The project “LIFE + Integral Carbon: Development and global enforcement of GHG capture photobioreactors in agroindustrial activities” was financed In the last call of the LIFE+2013 Programme for Spain and Portugal; the project aims to demonstrate the efficiency of microalgae cultures to simultaneously achieve fixation of atmospheric CO2 and plant nutrients present in wastewater effluents, resulting in the production of a biofertilizer which can contribute to improving the C balance of agribusiness activities such as those developed by the dairy and winery sectors.

The project has included the creation of a consortium coordinated by the University of Burgos (UBU) with other associated project beneficiaries: the University of Valladolid (UVA), the General Foundation of the University of Valladolid (FUNGE-UVA), the firm KEPLER Engineering and Ecomanagement, the Technology Center of Extremadura (CTAEX) and Appellation Controlee (AC) of Wines of Uclés (Cuenca).

With a total budget of 1,253,361 €, the net contribution of the European Union (EU) is 602,636 €, which represents a co-financing of nearly 50% of the overall cost of the project. Included in the project LIFE + Integral Carbon is the design and implementation of two portable modules in which the anaerobic digestion of wastewater and organic waste generated in agribusiness will be transformed into biogas, a process which will be energetically valorized, and a photobioreactor where the digestate of the above process and the emitted CO2 will be used for the synthesis of algal biomass, which will eventually be applied to soil as a biofertilizer.

The company KEPLER Engineering and Eco-Management and the Research Group TADRUS of the University of Valladolid is working on the photobioreactor.

An important part of the project is the isolation and cultivation of algal and cyanobacteria species naturally occurring in soils and which have a potential effect as a soil improver, benefitting both food nutrition and soil health promoting plant growth; work on this objective is already underway within the Research Group UBUCOMP at the University of Burgos.
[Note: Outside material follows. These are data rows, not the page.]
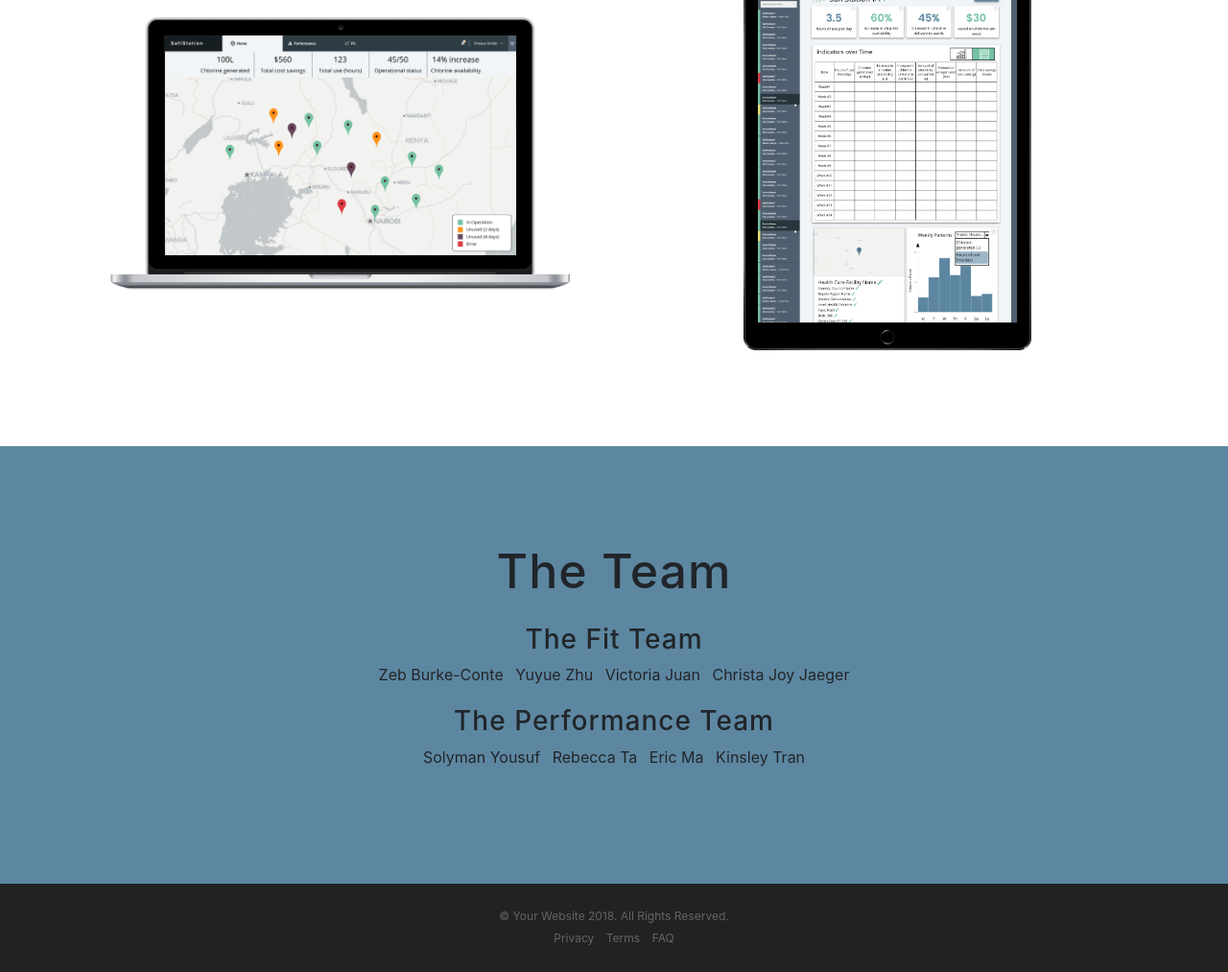
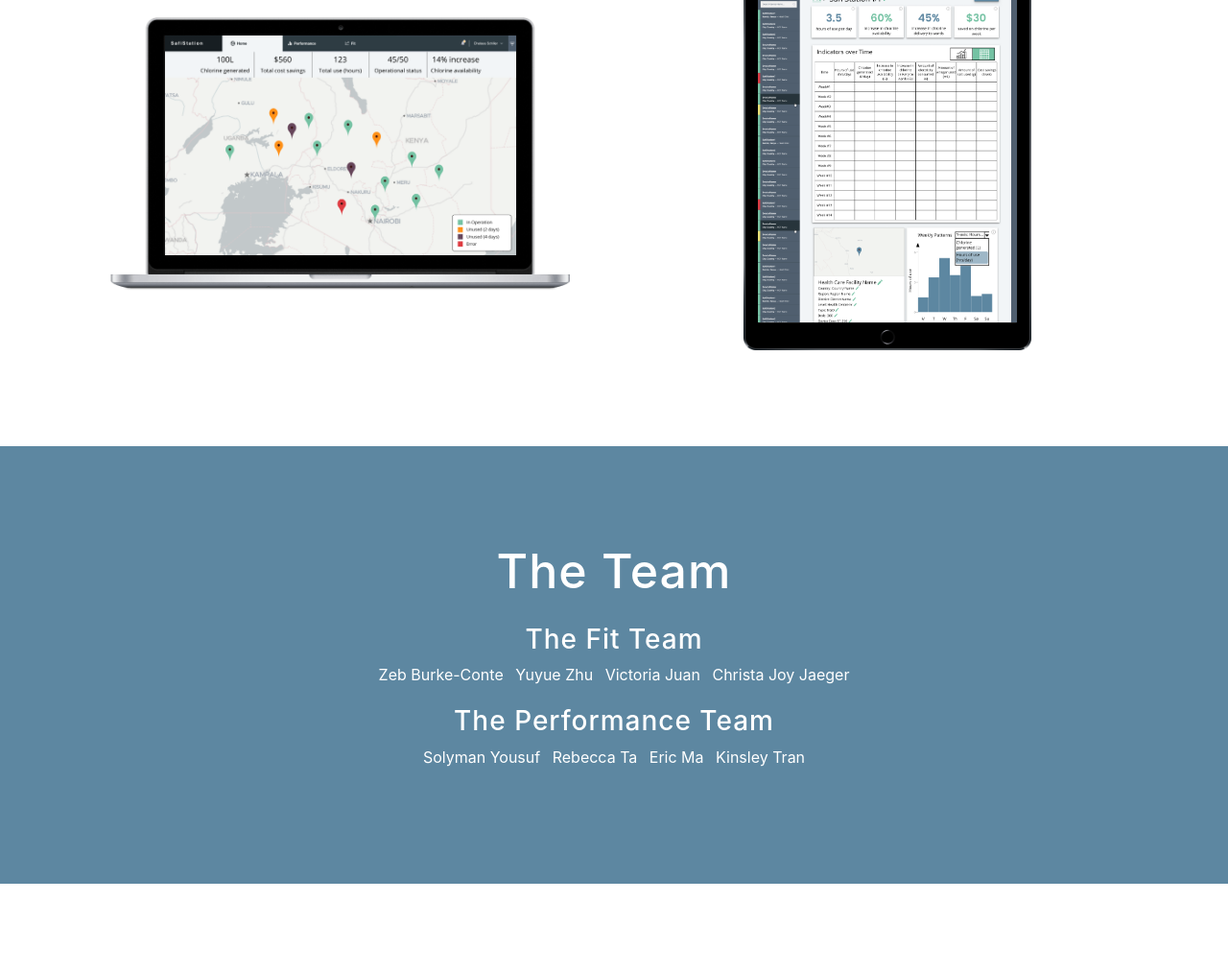
Before and after one commit to cjjaeger/safistation_landing_page, a website with bundled scripts: page index.html in a window 1280 px wide. Shown: the part 2666-3679 px from the top of the page at 96% size. After the commit the page ends 3587 px from the top, so only its background shows below. Built offline with nearby package versions, Linux system fonts and the light colour scheme; a web font is replaced by a local one.

Commit message:
fixing text

```diff
--- a/css/new-age.css
+++ b/css/new-age.css
@@ -340,6 +340,7 @@ section.cta .overlay {
 
 section.contact {
   text-align: center;
+  color: white;
 }
 
 section.contact h2 {
--- a/index.html
+++ b/index.html
@@ -189,23 +189,6 @@
       </div>
     </section>
 
-    <footer>
-      <div class="container">
-        <p>&copy; Your Website 2018. All Rights Reserved.</p>
-        <ul class="list-inline">
-          <li class="list-inline-item">
-            <a href="#">Privacy</a>
-          </li>
-          <li class="list-inline-item">
-            <a href="#">Terms</a>
-          </li>
-          <li class="list-inline-item">
-            <a href="#">FAQ</a>
-          </li>
-        </ul>
-      </div>
-    </footer>
-
     <!-- Bootstrap core JavaScript -->
     <script src="vendor/jquery/jquery.min.js"></script>
     <script src="vendor/bootstrap/js/bootstrap.bundle.min.js"></script>
```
The generation of knowledge about soil algae is a relatively new field of study, and there is a high potential for the identification of new species of biotechnological interest.

Article published in: FuturENVIRO March 2015